**EXERCISE**.
Lift out all lines below that contain "size".

Web interface edit records:
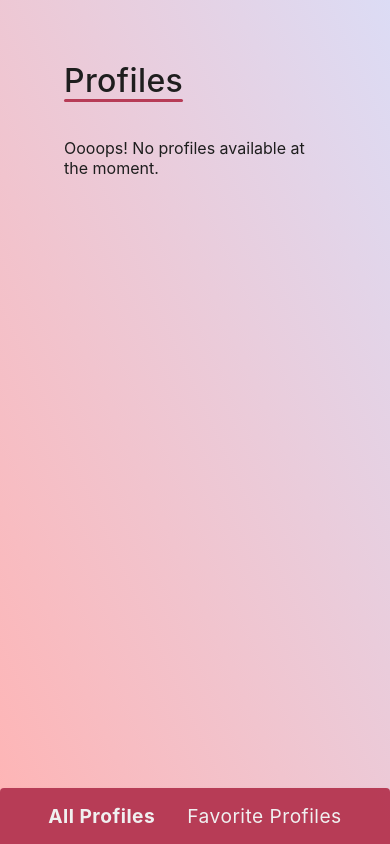
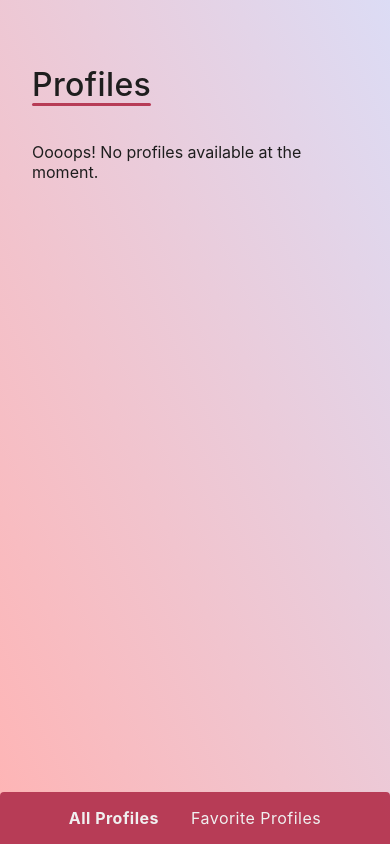
Before and after one commit to GayaneKasparova/profile-view, a website with bundled scripts: page index.html in a window 390 px wide. Built offline with nearby package versions, Linux system fonts and the light colour scheme; no server answers.

Commit message:
Reduce font size and adjust padding for responsiveness
Decreased list font size to 1rem with a larger size for medium screens and up. Updated main padding for a more compact layout, improving design consistency and usability across breakpoints.

```diff
--- a/css/_base.scss
+++ b/css/_base.scss
@@ -63,9 +63,13 @@ header {
 
       li {
         color: $muted-color;
-        font-size: 1.2rem;
+        font-size: 1rem;
         letter-spacing: .03rem;
         transition: all .2s ease;
+
+        @include respond-min($breakpoint-md) {
+          font-size: 1.2rem;
+        }
 
         &:hover {
           transform: scale(1.05);
@@ -87,7 +91,7 @@ header {
 
 main {
   min-height: calc(100svh - 7rem);
-  padding: 1rem 4rem;
+  padding: 1rem 2rem;
 }
 
 footer {
```
Also changed, not shown: css/styles.css, 1 other file.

**EXPECTED OUTPUT**.
Reduce font size and adjust padding for responsiveness
Decreased list font size to 1rem with a larger size for medium screens and up. Updated main padding for a more compact layout, improving design consistency and usability across breakpoints.
-        font-size: 1.2rem;
+        font-size: 1rem;
+          font-size: 1.2rem;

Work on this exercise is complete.